My answer was: whatever you do, do not lose the trust and respect of the nation, which is to say, the trust and respect of the people.
I believe that trust and respect are the most important assets a government, indeed a system on any level, can possess. They are the most difficult to develop, and the easiest to lose.
The reality is that trust and respect are threatened by change. Why? Because change increases uncertainty and risk, and thereby tests our trust and our respect for one other.
It appears that politicians in general are losing the respect and the trust of the populace. Worldwide. I attribute this to the rapid rate of change which politicians have deep trouble responding to with any success. For them, it is a constant struggle. The problems keep getting more complex every day; and with the complexity their popularity keeps getting lower, falling day by day.
The repercussions can be catastrophic. Not just loss of power for the leaders; but loss of power for the state as well.
It is probably a truism by now: the greater the rate of change the more acute the conflicts. In the twentieth century more people were murdered by other people than in the entire history of mankind.

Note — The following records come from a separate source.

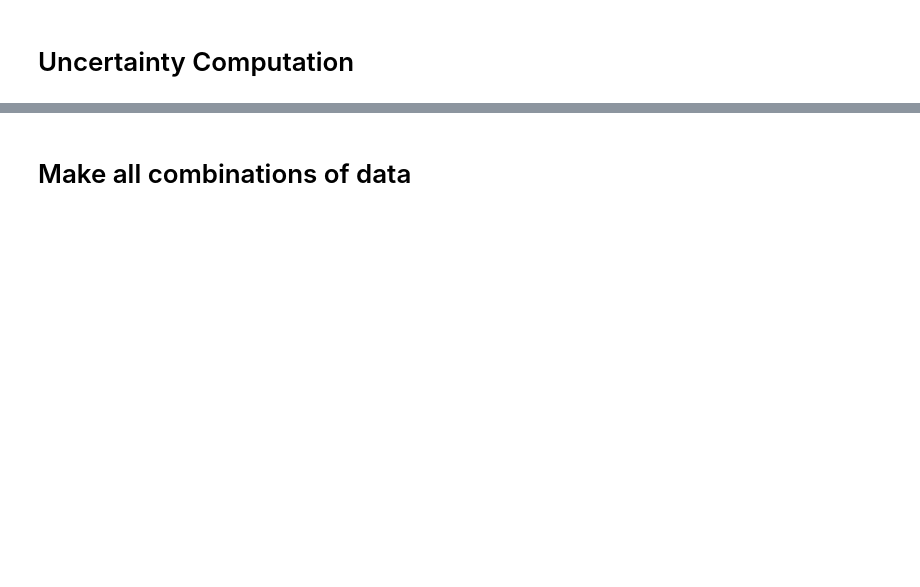
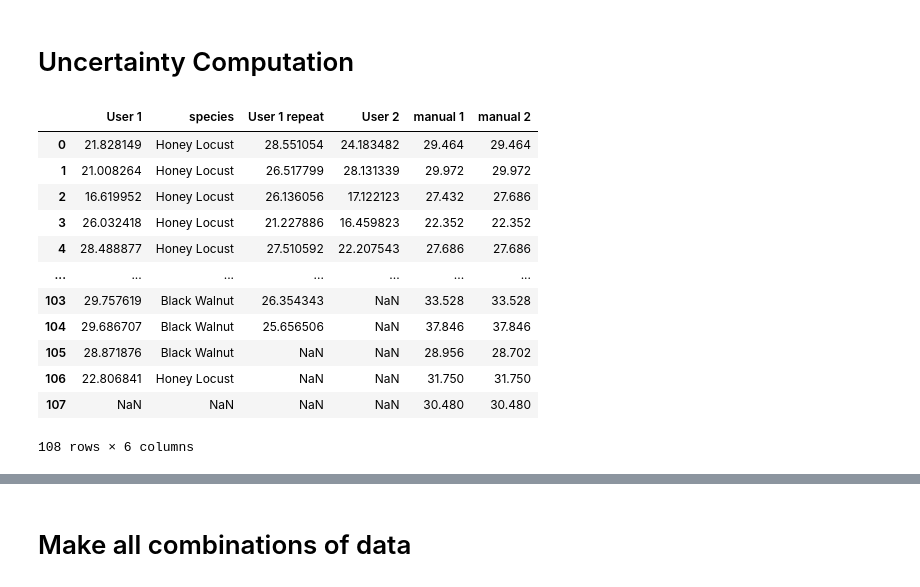
Before and after one commit to WorkingTrees/SamplingPaper, a Jupyter notebook: code/00_compile_data_test.ipynb, the cells around one changed output, grey strips where cells are left out. Cells and saved outputs as stored; diff of their text form; code cells hidden in the pictures; blank space fills up the shorter version.

```diff
--- a/code/00_compile_data_test.ipynb
+++ b/code/00_compile_data_test.ipynb
@@ -534,6 +614,33 @@ l_odf
 l_odf.to_csv("../results/kentland_10_22/l_table.csv")
 # %% [markdown]
 # Uncertainty Computation
+# %%
+ucdfs = []
+
+for u in cdf.user.unique():
+#     cdf = cdf[cdf['species'] == "Black Walnut"]
+    udf = cdf[cdf['user'] == u].drop(["user"],axis = 1)
+    udft = udf.reset_index().drop(['index'], axis = 1)
+    udft.columns = [u, 'species']
+    ucdfs.append(udft)
+# %%
+df = pd.concat(ucdfs, axis = 1)
+df = df.loc[:,~df.columns.duplicated()].copy()
+df
+# %% [output]
+|  | User 1 | species | User 1 repeat | User 2 | manual 1 | manual 2 |
+| 0 | 21.828149 | Honey Locust | 28.551054 | 24.183482 | 29.464 | 29.464 |
+| 1 | 21.008264 | Honey Locust | 26.517799 | 28.131339 | 29.972 | 29.972 |
+| 2 | 16.619952 | Honey Locust | 26.136056 | 17.122123 | 27.432 | 27.686 |
+| 3 | 26.032418 | Honey Locust | 21.227886 | 16.459823 | 22.352 | 22.352 |
+| 4 | 28.488877 | Honey Locust | 27.510592 | 22.207543 | 27.686 | 27.686 |
+| ... | ... | ... | ... | ... | ... | ... |
+| 103 | 29.757619 | Black Walnut | 26.354343 | NaN | 33.528 | 33.528 |
+| 104 | 29.686707 | Black Walnut | 25.656506 | NaN | 37.846 | 37.846 |
+| 105 | 28.871876 | Black Walnut | NaN | NaN | 28.956 | 28.702 |
+| 106 | 22.806841 | Honey Locust | NaN | NaN | 31.750 | 31.750 |
+| 107 | NaN | NaN | NaN | NaN | 30.480 | 30.480 |
+108 rows × 6 columns
 # %%
 # Jenkins equtions For mixed hardwoods
 
```
Also changed, not shown: parts of 24 cells of this notebook.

What will the twenty-first century bring with the proliferation of nuclear weapons and /or weapons of mass destruction?
We should ask ourselves: Is the world marching to its destruction or to the Age of Aquarius? I suggest that it depends upon whether MT&R among nations, people and religions will be the guiding compass or not.

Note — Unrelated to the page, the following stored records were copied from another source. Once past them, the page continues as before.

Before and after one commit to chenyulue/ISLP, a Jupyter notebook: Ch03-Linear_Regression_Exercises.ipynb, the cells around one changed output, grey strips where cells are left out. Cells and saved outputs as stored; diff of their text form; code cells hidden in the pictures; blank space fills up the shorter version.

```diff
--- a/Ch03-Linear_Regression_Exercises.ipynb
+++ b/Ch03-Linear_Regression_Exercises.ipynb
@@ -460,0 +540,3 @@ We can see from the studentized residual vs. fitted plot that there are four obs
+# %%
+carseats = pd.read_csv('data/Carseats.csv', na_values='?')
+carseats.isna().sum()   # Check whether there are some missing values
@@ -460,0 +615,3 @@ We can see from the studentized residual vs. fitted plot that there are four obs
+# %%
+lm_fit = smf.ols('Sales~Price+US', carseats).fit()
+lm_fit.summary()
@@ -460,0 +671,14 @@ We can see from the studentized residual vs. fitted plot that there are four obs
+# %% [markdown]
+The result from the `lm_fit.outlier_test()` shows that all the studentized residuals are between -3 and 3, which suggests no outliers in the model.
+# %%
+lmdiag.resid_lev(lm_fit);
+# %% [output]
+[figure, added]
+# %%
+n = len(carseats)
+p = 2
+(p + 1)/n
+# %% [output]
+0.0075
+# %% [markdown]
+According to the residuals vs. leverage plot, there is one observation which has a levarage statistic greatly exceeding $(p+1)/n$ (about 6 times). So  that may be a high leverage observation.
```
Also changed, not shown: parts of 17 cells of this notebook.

A related conundrum confronts us on the corporate level. Which corporations will succeed and which will go under? Again, I would say that it depends whether MT&R can help solve differences between management, workers and stockholders, and whether in the end a unity of interests can be produced. One factor that made Germany successful in recent decades was the collaboration of management and workers through the system of co-determination.
The more collaboration the better in time of change.
It is important to recognize these realities. Change is a centripetal force. Technology has brought the world closer together. But without MT&R change becomes a centrifugal force too. And not easy to control.
Today the conflicts between political parties are particularly bitter. And conflicts of interests increasingly drive people and political parties farther and farther apart, without much hope of a collaborative solution. Trust is rapidly disappearing. And disintegration within corporations, the silo phenomena, is a repetitive syndrome.
Political leaders in democratic society have for the most part become prisoners of the polls. They find themselves constrained, unable to take positions that they recognize are necessary for the health of the economy. The pressure groups within the society are too vocal, and our new social media galvanizes the voters to respond immediately and emotionally to the latest pressure. See Greece. See France.
In the face of this broad ranging decline, destructive conflicts have begun to assume a dominating role, which in turn appears to be opening the door to totalitarian leadership.
What is the solution?
The democratic system designed hundreds of years ago does not seem to be responding well anymore to the challenge that chronic and complex change poses.
The remedy on the macro level then is to reconsider how democracy should work given the chaotic environment we live in. It needs to be reconstructed. Along what lines? I am afraid that is another paper, or at least an extended talk that will try your patience. I can say, however, that the restructuring begins with developing paths towards mutual respect and trust. It will require structural and educational changes which will mean a paradigmatic shift in our value system.
On the corporate level, with respect to leadership, education and training, MBA schools need to re-design their curricula, so they move away from concentrating on individual leadership and begin to emphasize the necessity of collaborative management and team-work. So that the curriculum begin to focus on ways to construct coalitions whose main goal is to achieve common interests.
Major changes in our environment call for major changes in how we manage.
Dr. Ichak Kalderon Adizes